Top of Information supplied
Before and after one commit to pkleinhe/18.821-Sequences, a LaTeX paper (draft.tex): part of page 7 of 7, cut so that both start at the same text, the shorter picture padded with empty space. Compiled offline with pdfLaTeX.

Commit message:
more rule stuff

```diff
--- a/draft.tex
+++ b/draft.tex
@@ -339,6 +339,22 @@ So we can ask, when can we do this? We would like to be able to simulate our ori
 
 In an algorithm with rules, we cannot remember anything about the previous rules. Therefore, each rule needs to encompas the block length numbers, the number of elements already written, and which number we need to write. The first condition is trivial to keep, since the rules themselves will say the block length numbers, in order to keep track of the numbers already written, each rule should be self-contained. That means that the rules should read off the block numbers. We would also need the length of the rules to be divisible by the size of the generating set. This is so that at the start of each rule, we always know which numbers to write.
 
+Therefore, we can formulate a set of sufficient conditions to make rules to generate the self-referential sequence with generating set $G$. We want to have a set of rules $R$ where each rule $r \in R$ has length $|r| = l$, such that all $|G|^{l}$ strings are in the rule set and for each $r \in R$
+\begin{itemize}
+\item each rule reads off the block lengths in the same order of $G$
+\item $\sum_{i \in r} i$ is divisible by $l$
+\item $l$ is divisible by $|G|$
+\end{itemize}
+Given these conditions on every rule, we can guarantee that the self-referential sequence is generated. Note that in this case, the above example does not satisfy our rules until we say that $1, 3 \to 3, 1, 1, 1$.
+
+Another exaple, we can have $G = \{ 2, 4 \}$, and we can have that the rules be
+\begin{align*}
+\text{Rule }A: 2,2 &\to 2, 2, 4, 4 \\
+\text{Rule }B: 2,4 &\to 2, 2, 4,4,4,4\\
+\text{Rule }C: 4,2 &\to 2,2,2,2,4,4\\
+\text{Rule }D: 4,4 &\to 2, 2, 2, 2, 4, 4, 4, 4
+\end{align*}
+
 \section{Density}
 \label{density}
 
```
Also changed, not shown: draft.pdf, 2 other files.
Bottom of Information supplied
** Work instruction **
Pull out every line holding "would" from the records above, and copy it.

** Result **
@@ -339,6 +339,22 @@ So we can ask, when can we do this? We would like to be able to simulate our ori
 In an algorithm with rules, we cannot remember anything about the previous rules. Therefore, each rule needs to encompas the block length numbers, the number of elements already written, and which number we need to write. The first condition is trivial to keep, since the rules themselves will say the block length numbers, in order to keep track of the numbers already written, each rule should be self-contained. That means that the rules should read off the block numbers. We would also need the length of the rules to be divisible by the size of the generating set. This is so that at the start of each rule, we always know which numbers to write.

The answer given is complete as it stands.